[Stored records]
=== Section Start ===
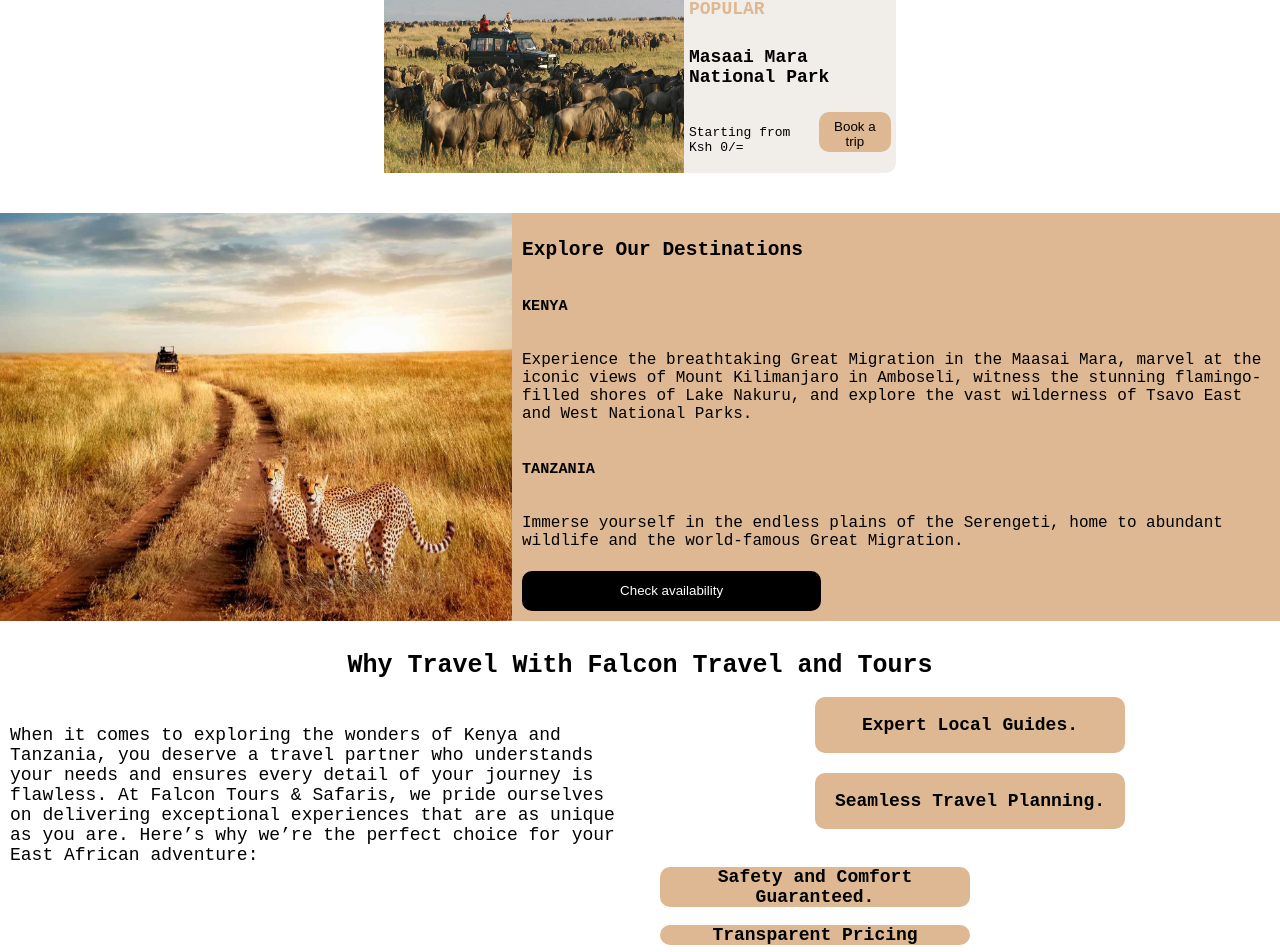
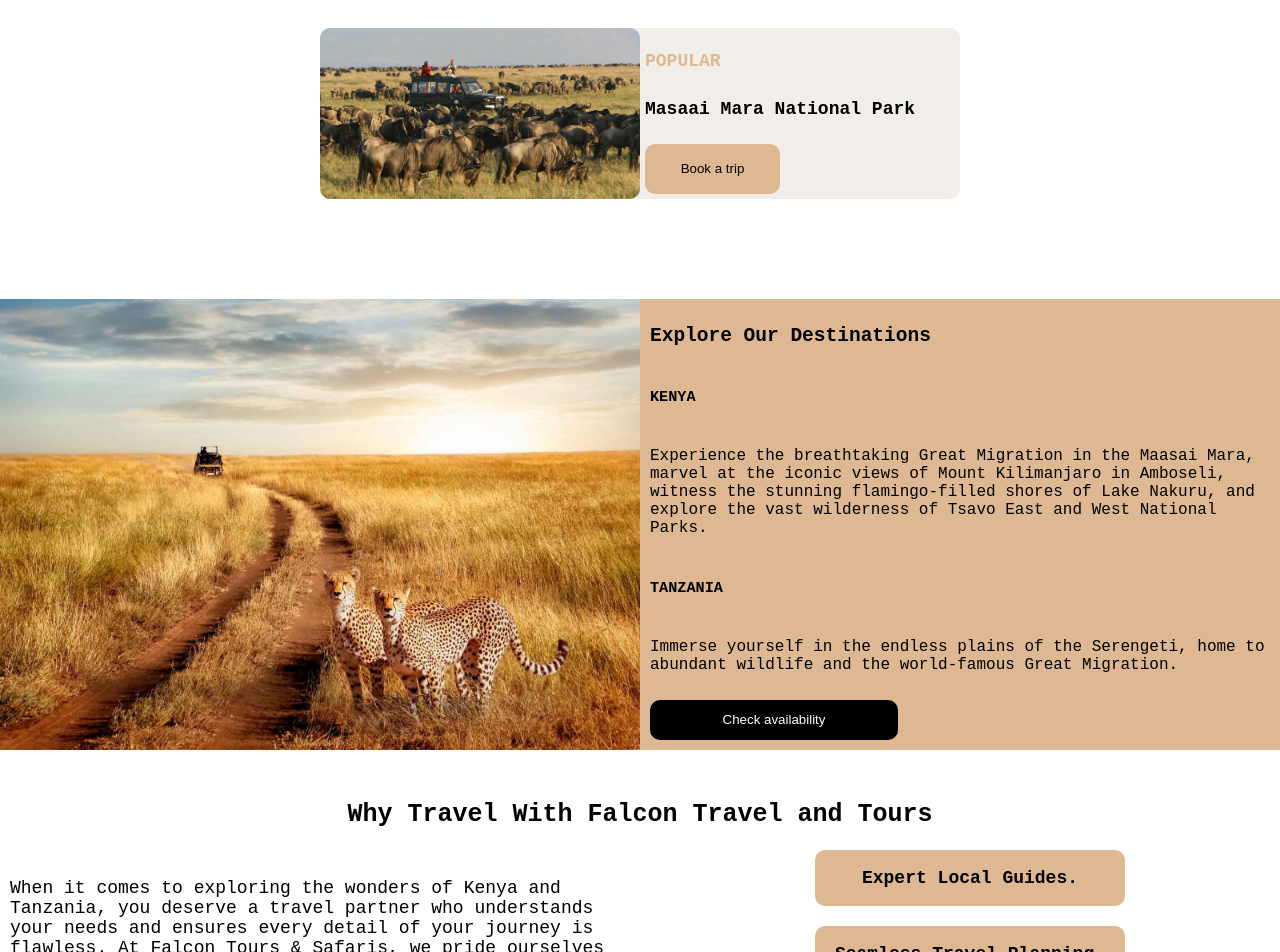
Before and after one commit to Pauline-Oraro/falcon-travel-and-tours, a React (Vite) app: page /about in a window 1280 px wide. Shown: the part 1237-2189 px from the top of the page. Built offline with nearby package versions, Linux system fonts and the light colour scheme.

Commit message:
about page updates

```diff
--- a/src/components/aboutpage.jsx
+++ b/src/components/aboutpage.jsx
@@ -1,4 +1,5 @@
 import {Link} from "react-router-dom";
+import "../css/about.css";
 import HeroImage from "../assets/images/hero-image.jpg";
 import Wild from "../assets/images/falcon-travel-and-tours-in-the-wild.jpg"
 import MasaaiMara from "../assets/images/masai-mara.jpg";
@@ -21,8 +22,8 @@ const AboutPage = () =>{
 
             <div className="about-section-2">
                 <div className="about-statement">
-                <h1>Welcome to Falcon Travel and Tours: Your Gateway to Kenya and Tanzania.</h1>
-                <p>At Falcon Travel and Tours, we specialize in creating unforgettable travel experiences across the landscapes of Kenya and Tanzania. With years of experience in the tourism industry, we pride ourselves on immersive travel experiences that showcase the best of Kenya and Tanzania. We are a premier tour and travel company specializing in exceptional travel experiences across the breathtaking landscapes of Kenya and Tanzania. Falcon Travel & Tours was founded by a team of travel enthusiasts who share a love for Africa's rich heritage and natural beauty.</p>
+                <h2>Welcome to Falcon Travel and Tours: Your Gateway to Kenya and Tanzania.</h2>
+                <p>At Falcon Travel and Tours, we specialize in creating unforgettable travel experiences across the landscapes of Kenya and Tanzania. With years of experience in the tourism industry, we pride ourselves on immersive travel experiences that showcase the best of Kenya and Tanzania. We are a premier tour and travel company specializing in exceptional travel experiences across the breathtaking landscapes of Kenya and Tanzania. Falcon Travel & Tours was founded by a team of travel enthusiasts who share a love for Africa&apos;s rich heritage and natural beauty.</p>
                 </div>
                 <img src={Wild} alt="Falcon Travel and tours in the wild" />
             </div>
@@ -30,7 +31,7 @@ const AboutPage = () =>{
             <div className="about-section-3"></div>
 
             <div className="about-section-4">
-                <h1>Why Falcon Travel and Tours Is The Best</h1>
+                <h2>Why Falcon Travel and Tours Is The Best</h2>
                 <div className="about-best">
                     <div className="best">
                         <h3>Worldwide Coverage</h3>
@@ -65,8 +66,10 @@ const AboutPage = () =>{
                     <div className="popular-body">
                         <h3>POPULAR</h3>
                         <h2>Masaai Mara National Park</h2>
+
                         <div className="popular-price">
-                            <p>Starting from Ksh 0/=</p>
+
+
                             <button>
                                 <Link to="/contact">Book a trip</Link>
                             </button>
@@ -90,7 +93,7 @@ const AboutPage = () =>{
             </div>
 
             <div className="about-section-5">
-                <h1>Why Travel With Falcon Travel and Tours </h1>
+                <h2>Why Travel With Falcon Travel and Tours </h2>
                 <div className="about-reasons">
                     <p>When it comes to exploring the wonders of Kenya and Tanzania, you deserve a travel partner who understands your needs and ensures every detail of your journey is flawless. At Falcon Tours & Safaris, we pride ourselves on delivering exceptional experiences that are as unique as you are. Here’s why we’re the perfect choice for your East African adventure:</p>
 
@@ -104,8 +107,6 @@ const AboutPage = () =>{
                             <h3>Seamless Travel Planning.</h3>
 
                         </div>
-                    </div>
-                    <div className="reasons-section-2">
                         <div className="reasons-card">
                             <h3>Safety and Comfort Guaranteed.</h3>
 
@@ -115,6 +116,7 @@ const AboutPage = () =>{
 
                         </div>
                     </div>
+
                 </div>
                 </div>
 
--- /dev/null
+++ b/src/css/about.css
@@ -0,0 +1,303 @@
+/*ABOUTPAGE*/
+.about-section{
+  margin-top: 100px;
+  margin-bottom: 200px;
+  width: 100%;
+}
+
+.about-section-2{
+  margin-top: 150px;
+  margin-bottom: 20px;
+  width: 100%;
+  display: flex;
+  gap: 20px;
+}
+
+.about-statement{
+  width: 50%;
+  padding: 20px;
+}
+
+.about-statement h2{
+  font-size: 25px;
+}
+
+.about-statement p{
+  font-size: 18px;
+}
+
+
+.about-section-2 img{
+  width: 50%;
+  border-radius: 10px;
+  padding: 20px;
+  object-fit: cover;
+}
+
+@media only screen and (max-width: 750px){
+  .about-section-2{
+    display: flex;
+    flex-direction: column;
+    align-items: center;
+    justify-content: space-evenly;
+    padding: 0;
+  }
+
+  .about-section-2 img,
+  .about-statement{
+    width: 100%;
+    padding: 0px;
+    margin: 0px;
+  }
+
+}
+
+
+
+
+.about-section-4{
+  margin-top: 30px;
+  margin-bottom: 40px;
+}
+
+.about-section-4 h2{
+  text-align: center;
+  margin-bottom: 20px;
+}
+
+.about-best{
+  display: flex;
+  flex-wrap: wrap;
+  justify-content: center;
+  gap: 20px;
+  width: 100%;
+}
+
+.best{
+  width: 30%;
+  background-color: rgb(241, 238, 234);
+  padding: 10px;
+}
+
+.best h3{
+  text-align: center;
+}
+
+.best p{
+  text-align: center;
+}
+
+.popular-section{
+  display: flex;
+  justify-content: center;
+  width: 100%;
+  margin: 100px 0px;
+}
+
+.popular-card{
+  width: 50%;
+  display: flex;
+  background-color: rgb(241, 238, 234);
+  border-radius: 10px;
+
+}
+
+.popular-card img{
+  width: 50%;
+  border-radius: 10px;
+  object-fit: cover;
+}
+
+.popular-body h3{
+  color: #ddb892;
+  font-size: 18px;
+  font-weight: bold;
+  padding: 5px;
+}
+
+.popular-body h2{
+  font-size: 18px;
+  padding: 5px;
+}
+
+.popular-price{
+  display: flex;
+  flex-direction: row;
+  gap: 20px;
+  padding: 5px;
+}
+
+.popular-price button{
+  background-color: #ddb892;
+  border: 2px solid #ddb892;
+  width: 50%;
+  height: 50px;
+  border-radius: 10px;
+
+}
+
+.about-destinations{
+  margin: 50px 0;
+  display: flex;
+
+  width: 100%;
+}
+
+.about-destinations img{
+  width: 50%;
+}
+
+.destinations{
+  width: 50%;
+  background-color: #ddb892;
+  display: flex;
+  flex-direction: column;
+  gap: 10px;
+  padding: 10px;
+}
+
+.destinations p{
+  font-size: 16px;
+}
+
+.destinations button{
+  background-color: #000000;
+  border: 2px solid #000000;
+  border-radius: 10px;
+  height: 40px;
+  width: 40%;
+}
+
+.destinations button a{
+  color: #ffffff;
+}
+
+
+@media only screen and (max-width:750px){
+  .about-best{
+    display: flex;
+    flex-direction: column;
+    align-items: center;
+    justify-content: space-evenly;
+}
+
+  .best{
+    width: 80%;
+}
+
+  .popular-card{
+    display: flex;
+    flex-direction: column;
+    align-items: flex-start;
+    width: 100%;
+    margin: 10px;
+}
+
+  .popular-card img{
+  width: 100%;
+}
+.popular-body{
+    padding: 10px;
+}
+
+  .about-destinations{
+    display: flex;
+    flex-direction: column;
+    align-items: center;
+  }
+  .about-destinations img{
+    width: 100%;
+  }
+  .destinations{
+    width: 100%;
+  }
+}
+
+
+
+.about-section-5{
+  margin: 30px 0;
+}
+
+.about-section-5 h2{
+  text-align: center;
+  font-size: 25px;
+}
+
+.about-reasons{
+  display: flex;
+  gap: 20px;
+  width: 100%;
+}
+
+.about-reasons p{
+  width: 50%;
+  font-size: 18px;
+  padding: 10px;
+}
+
+@media only screen and (max-width: 750px){
+  .about-reasons{
+    display: flex;
+    flex-direction: column;
+    align-items: center;
+
+  }
+
+  .about-reasons p{
+
+    width: 100%;
+  }
+  .reasons
+  .reasons-card{
+    width: 100%;
+  }
+  .reasons-section{
+    padding: 0;
+    margin: 0;
+  }
+
+}
+
+.reasons{
+  display: flex;
+  flex-direction: column;
+  gap: 20px;
+  width: 50%;
+}
+
+
+.reasons-section{
+  display: flex;
+  justify-content: center;
+  flex-wrap: wrap;
+  gap: 20px;
+  width: 100%;
+
+}
+
+.reasons-card{
+  background-color: #ddb892;
+  width: 50%;
+  border-radius: 10px;
+
+}
+
+.reasons-card h3{
+  font-size: 18px;
+  text-align: center;
+}
+
+
+
+/*BLOGS SECTION IN THE HOMEPAGE AND ABOUTPAGE*/
+
+.about-blogs{
+  margin: 10% 0;
+}
+
+.about-blogs h2{
+  text-align: center;
+  font-size: 24px;
+  margin-top: 50px;
+}
```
=== Section End ===
WORK TASK:
For the word "destinations", count the lines in the records that contain it. Give the number and no other words.

THE COMPLETED TASK:
9